Entries provided
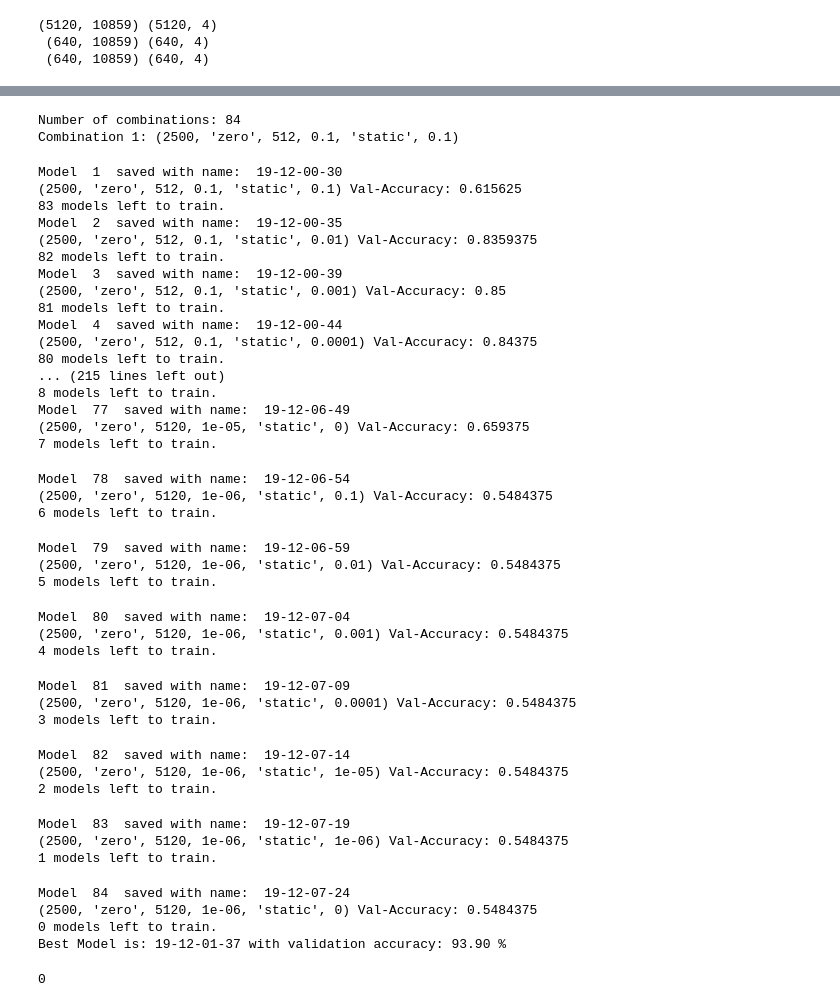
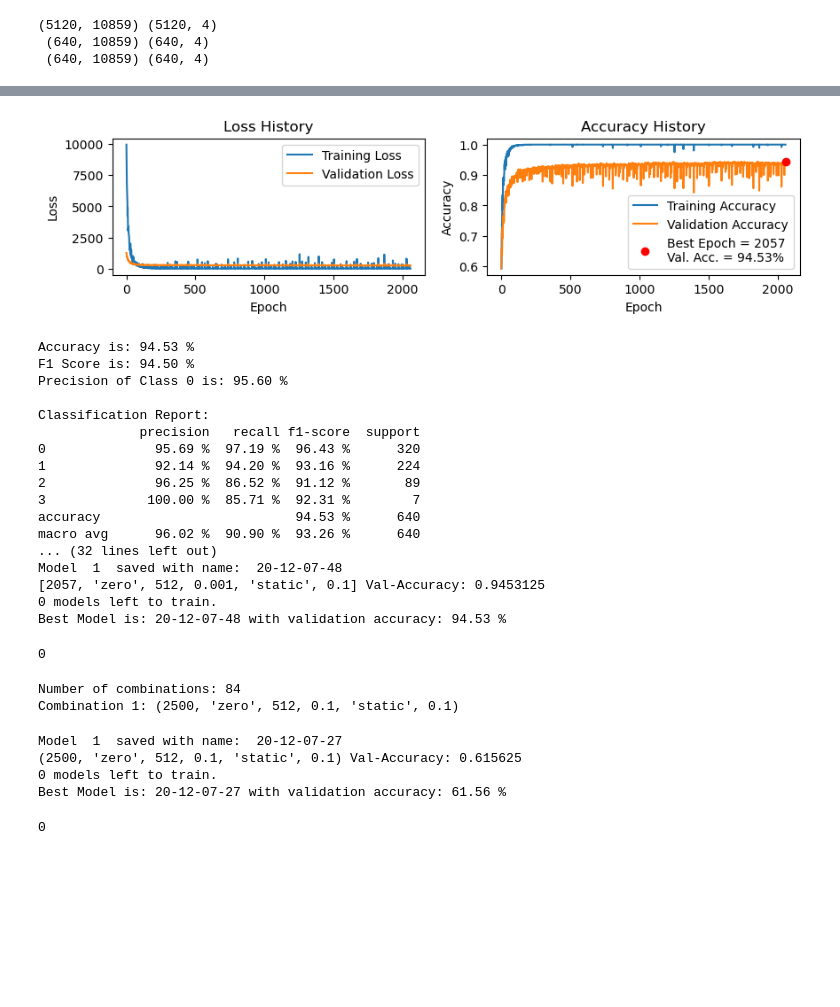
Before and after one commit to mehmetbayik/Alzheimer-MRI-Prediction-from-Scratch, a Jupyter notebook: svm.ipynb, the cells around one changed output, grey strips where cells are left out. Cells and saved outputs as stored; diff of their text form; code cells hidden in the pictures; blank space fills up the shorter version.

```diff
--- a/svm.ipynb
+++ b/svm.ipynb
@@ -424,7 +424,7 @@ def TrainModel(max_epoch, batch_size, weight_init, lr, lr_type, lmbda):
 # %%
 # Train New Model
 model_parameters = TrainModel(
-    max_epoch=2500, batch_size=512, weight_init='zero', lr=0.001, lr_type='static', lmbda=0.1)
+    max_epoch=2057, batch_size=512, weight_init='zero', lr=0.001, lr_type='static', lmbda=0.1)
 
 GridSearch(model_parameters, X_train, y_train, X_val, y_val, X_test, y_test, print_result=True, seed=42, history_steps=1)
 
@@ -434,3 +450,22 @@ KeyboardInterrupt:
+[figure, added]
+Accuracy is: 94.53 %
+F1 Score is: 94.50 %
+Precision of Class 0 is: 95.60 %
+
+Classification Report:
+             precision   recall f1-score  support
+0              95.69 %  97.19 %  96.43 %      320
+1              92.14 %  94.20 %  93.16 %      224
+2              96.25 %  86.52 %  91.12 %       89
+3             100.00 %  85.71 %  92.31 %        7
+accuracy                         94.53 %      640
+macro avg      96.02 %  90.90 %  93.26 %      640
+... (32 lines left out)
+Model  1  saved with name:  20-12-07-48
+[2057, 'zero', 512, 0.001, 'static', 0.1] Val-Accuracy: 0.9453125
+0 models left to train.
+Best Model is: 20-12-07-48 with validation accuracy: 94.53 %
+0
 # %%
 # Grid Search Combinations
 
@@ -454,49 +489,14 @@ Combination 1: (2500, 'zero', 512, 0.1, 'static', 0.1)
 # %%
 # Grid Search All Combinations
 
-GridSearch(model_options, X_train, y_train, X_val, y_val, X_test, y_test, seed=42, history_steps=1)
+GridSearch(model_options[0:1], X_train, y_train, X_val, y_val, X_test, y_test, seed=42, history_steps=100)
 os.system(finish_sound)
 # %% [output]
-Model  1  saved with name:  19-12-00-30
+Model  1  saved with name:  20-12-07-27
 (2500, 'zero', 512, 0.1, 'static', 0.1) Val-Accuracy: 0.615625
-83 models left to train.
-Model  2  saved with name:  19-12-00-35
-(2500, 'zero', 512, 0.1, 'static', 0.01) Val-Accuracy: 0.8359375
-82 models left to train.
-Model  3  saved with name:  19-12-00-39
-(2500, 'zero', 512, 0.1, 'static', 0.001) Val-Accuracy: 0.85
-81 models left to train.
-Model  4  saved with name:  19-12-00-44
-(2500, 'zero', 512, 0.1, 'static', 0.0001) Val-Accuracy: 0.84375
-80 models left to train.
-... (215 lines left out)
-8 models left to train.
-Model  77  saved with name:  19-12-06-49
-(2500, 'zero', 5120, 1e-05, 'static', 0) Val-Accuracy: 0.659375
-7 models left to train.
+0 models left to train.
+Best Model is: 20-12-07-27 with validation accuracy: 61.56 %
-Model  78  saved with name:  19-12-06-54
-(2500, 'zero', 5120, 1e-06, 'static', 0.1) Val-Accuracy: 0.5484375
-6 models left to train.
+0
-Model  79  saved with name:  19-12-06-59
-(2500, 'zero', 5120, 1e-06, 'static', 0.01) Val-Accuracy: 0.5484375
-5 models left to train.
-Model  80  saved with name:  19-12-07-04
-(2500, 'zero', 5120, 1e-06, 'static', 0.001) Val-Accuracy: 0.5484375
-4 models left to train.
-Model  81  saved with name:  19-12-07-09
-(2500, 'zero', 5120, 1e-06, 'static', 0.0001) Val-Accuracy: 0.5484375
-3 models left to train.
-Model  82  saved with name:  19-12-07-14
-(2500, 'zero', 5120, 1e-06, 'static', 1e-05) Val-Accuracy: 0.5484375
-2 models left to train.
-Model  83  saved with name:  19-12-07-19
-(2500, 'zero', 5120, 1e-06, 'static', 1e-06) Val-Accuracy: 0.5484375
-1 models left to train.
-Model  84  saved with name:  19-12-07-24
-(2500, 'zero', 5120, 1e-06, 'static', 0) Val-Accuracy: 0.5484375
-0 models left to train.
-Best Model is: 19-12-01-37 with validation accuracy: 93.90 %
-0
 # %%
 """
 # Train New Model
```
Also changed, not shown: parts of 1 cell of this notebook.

Activity
All of the material is to be reproduced verbatim, pictures excluded.

Solution
Before and after one commit to mehmetbayik/Alzheimer-MRI-Prediction-from-Scratch, a Jupyter notebook: svm.ipynb, the cells around one changed output, grey strips where cells are left out. Cells and saved outputs as stored; diff of their text form; code cells hidden in the pictures; blank space fills up the shorter version.

```diff
--- a/svm.ipynb
+++ b/svm.ipynb
@@ -424,7 +424,7 @@ def TrainModel(max_epoch, batch_size, weight_init, lr, lr_type, lmbda):
 # %%
 # Train New Model
 model_parameters = TrainModel(
-    max_epoch=2500, batch_size=512, weight_init='zero', lr=0.001, lr_type='static', lmbda=0.1)
+    max_epoch=2057, batch_size=512, weight_init='zero', lr=0.001, lr_type='static', lmbda=0.1)
 
 GridSearch(model_parameters, X_train, y_train, X_val, y_val, X_test, y_test, print_result=True, seed=42, history_steps=1)
 
@@ -434,3 +450,22 @@ KeyboardInterrupt:
+[figure, added]
+Accuracy is: 94.53 %
+F1 Score is: 94.50 %
+Precision of Class 0 is: 95.60 %
+
+Classification Report:
+             precision   recall f1-score  support
+0              95.69 %  97.19 %  96.43 %      320
+1              92.14 %  94.20 %  93.16 %      224
+2              96.25 %  86.52 %  91.12 %       89
+3             100.00 %  85.71 %  92.31 %        7
+accuracy                         94.53 %      640
+macro avg      96.02 %  90.90 %  93.26 %      640
+... (32 lines left out)
+Model  1  saved with name:  20-12-07-48
+[2057, 'zero', 512, 0.001, 'static', 0.1] Val-Accuracy: 0.9453125
+0 models left to train.
+Best Model is: 20-12-07-48 with validation accuracy: 94.53 %
+0
 # %%
 # Grid Search Combinations
 
@@ -454,49 +489,14 @@ Combination 1: (2500, 'zero', 512, 0.1, 'static', 0.1)
 # %%
 # Grid Search All Combinations
 
-GridSearch(model_options, X_train, y_train, X_val, y_val, X_test, y_test, seed=42, history_steps=1)
+GridSearch(model_options[0:1], X_train, y_train, X_val, y_val, X_test, y_test, seed=42, history_steps=100)
 os.system(finish_sound)
 # %% [output]
-Model  1  saved with name:  19-12-00-30
+Model  1  saved with name:  20-12-07-27
 (2500, 'zero', 512, 0.1, 'static', 0.1) Val-Accuracy: 0.615625
-83 models left to train.
-Model  2  saved with name:  19-12-00-35
-(2500, 'zero', 512, 0.1, 'static', 0.01) Val-Accuracy: 0.8359375
-82 models left to train.
-Model  3  saved with name:  19-12-00-39
-(2500, 'zero', 512, 0.1, 'static', 0.001) Val-Accuracy: 0.85
-81 models left to train.
-Model  4  saved with name:  19-12-00-44
-(2500, 'zero', 512, 0.1, 'static', 0.0001) Val-Accuracy: 0.84375
-80 models left to train.
-... (215 lines left out)
-8 models left to train.
-Model  77  saved with name:  19-12-06-49
-(2500, 'zero', 5120, 1e-05, 'static', 0) Val-Accuracy: 0.659375
-7 models left to train.
+0 models left to train.
+Best Model is: 20-12-07-27 with validation accuracy: 61.56 %
-Model  78  saved with name:  19-12-06-54
-(2500, 'zero', 5120, 1e-06, 'static', 0.1) Val-Accuracy: 0.5484375
-6 models left to train.
+0
-Model  79  saved with name:  19-12-06-59
-(2500, 'zero', 5120, 1e-06, 'static', 0.01) Val-Accuracy: 0.5484375
-5 models left to train.
-Model  80  saved with name:  19-12-07-04
-(2500, 'zero', 5120, 1e-06, 'static', 0.001) Val-Accuracy: 0.5484375
-4 models left to train.
-Model  81  saved with name:  19-12-07-09
-(2500, 'zero', 5120, 1e-06, 'static', 0.0001) Val-Accuracy: 0.5484375
-3 models left to train.
-Model  82  saved with name:  19-12-07-14
-(2500, 'zero', 5120, 1e-06, 'static', 1e-05) Val-Accuracy: 0.5484375
-2 models left to train.
-Model  83  saved with name:  19-12-07-19
-(2500, 'zero', 5120, 1e-06, 'static', 1e-06) Val-Accuracy: 0.5484375
-1 models left to train.
-Model  84  saved with name:  19-12-07-24
-(2500, 'zero', 5120, 1e-06, 'static', 0) Val-Accuracy: 0.5484375
-0 models left to train.
-Best Model is: 19-12-01-37 with validation accuracy: 93.90 %
-0
 # %%
 """
 # Train New Model
```
Also changed, not shown: parts of 1 cell of this notebook.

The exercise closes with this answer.